Bike Week 2020

Bike Week 2020

Bike Week 2020

Our Committee shares what this year’s Bike Week (June 6-14th) holds for them

I am enjoying seeing all the families cycling – even those with really little children – now that there is less traffic. I know that many bicycle shops are busier than ever.  How great would it be if we could help families feel safe by having segregated, safe cycling routes?

Jake Backus, Cyclox Committee member and youth cycle coach

Alison Hill, Chair:

I have led a Bike Week ride every year for the last four years, called the ‘Traffic-Light-Free’ city cycle ride.  It has been great fun planning a route that avoids any traffic lights completely (although the use of pelican and toucan crossings is allowed to cross main roads). I am enjoying thinking back on the past rides, and imagining how many more people would have joined the ride this year, given that the streets are so much quieter, and the air cleaner. Cyclox is hoping to do a series of short routes for people in the city, and this traffic-light-free route will be one of them, so even if I can’t lead it, at least people will still be able to enjoy it. So, to celebrate bike week, I will go and do that ride.

As for other cycle related events during this week – much of them will be done sitting at my desk, writing emails, speaking on the phone, and attending Zoom meetings. I will also use the time to think about what the future might hold for cycling at this critical time, when we want to ensure that cycling is prioritised over motorised traffic, to avoid clogging up our streets as lockdown eases. 

Kathryn McNicoll, Honorary Secretary:

The Bikes for Keyworkers project will have me thinking about almost nothing but bikes: which bikes shall I allocate to which mechanics? Which mechanics have space to take another bike? How can we find more women’s bikes? This bike is ready – which keyworker shall I allocate it to? Have I matched them to the right-sized bike? How do we translate over 200 donated bikes into 200 more people being able to cycle to work?
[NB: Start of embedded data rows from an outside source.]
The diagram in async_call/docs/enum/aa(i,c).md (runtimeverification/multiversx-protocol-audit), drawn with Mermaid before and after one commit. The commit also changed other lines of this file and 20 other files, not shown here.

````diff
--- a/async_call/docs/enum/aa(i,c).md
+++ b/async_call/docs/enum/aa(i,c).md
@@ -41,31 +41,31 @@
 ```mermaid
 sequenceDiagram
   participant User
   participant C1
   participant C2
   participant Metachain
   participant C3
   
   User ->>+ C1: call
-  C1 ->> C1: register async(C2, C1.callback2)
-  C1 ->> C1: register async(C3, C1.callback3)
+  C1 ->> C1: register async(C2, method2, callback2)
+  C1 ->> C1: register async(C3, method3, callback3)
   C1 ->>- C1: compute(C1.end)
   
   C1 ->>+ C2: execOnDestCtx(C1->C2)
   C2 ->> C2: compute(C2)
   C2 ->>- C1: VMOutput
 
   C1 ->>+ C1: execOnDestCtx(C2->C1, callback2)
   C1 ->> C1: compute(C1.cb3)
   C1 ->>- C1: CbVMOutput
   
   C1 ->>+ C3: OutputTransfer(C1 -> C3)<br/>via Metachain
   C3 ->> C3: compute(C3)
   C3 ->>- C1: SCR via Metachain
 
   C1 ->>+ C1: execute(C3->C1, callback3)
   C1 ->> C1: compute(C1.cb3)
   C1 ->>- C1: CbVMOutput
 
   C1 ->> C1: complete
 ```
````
It’s wonderful but terrifying.   

I will also be thinking of how traffic is building up again and how we must not miss this golden opportunity to make Oxford a more liveable city with wider pavements for distancing pedestrians and safer separate cycle lanes. 

As we gradually ease out of lockdown, I will be thinking of all those people who have helped us through this difficult period: at least the keyworker bike project is a small way of saying thank you to some of them. 

I will be thinking about a friend who learned in the first week of lockdown that his cancer was terminal. I will think, on Tuesday, about a ZOOM lesson for the grandchildren.  And at least three times this week I hope to have a socially distanced walk with my 94-year-old mother along the pavement, marvelling at the colours of the flowers and the trees as we have done for the last few weeks. Through all the misery and the fear and the bewilderment at what has hit us, what an amazingly beautiful spring we have had.

Steve Unwin, Membership Secretary, has a long Bike Week to do list:

  • getting a neglected bike fit for for a keyworker to use:
  • taking the bike to another mechanic to check
  • delivering spare tyres to another volunteer mechanic
  • dismantling rejected bikes for spares
  • doing some maintenance work on my own bike
  • inspecting another donated bike to see if it’s repairable and bringing it home if it is
  • stocking up on cheap spares at Decathlon
  • completing checklists for repaired bikes
  • checking bikes repaired by other volunteer mechanics
  • cycling in and out of Oxford to complete all of these tasks
  • getting excited about possible emergency measures to make walking and cycling Oxfordshire safer, and more attractive 
  • feeling disappointed at the initial list of actions published by the Council and hoping these turn out to be better than they seem
  • attending Zoom meetings for the Bikes for Keyworkers project and Wheels for All – Oxford 
  • planning for the safe return of Wheels for All sessions
  • liking and forwarding tweets about all the good bike-related things going on
  • ignoring all the U-turns, spin, mis-truths and conflicting pronouncements from those who are supposed to be leading the country
  • getting out on my bike in the countryside to clear my head and reconnect with the natural world


Leave a Reply

Your email address will not be published. Required fields are marked *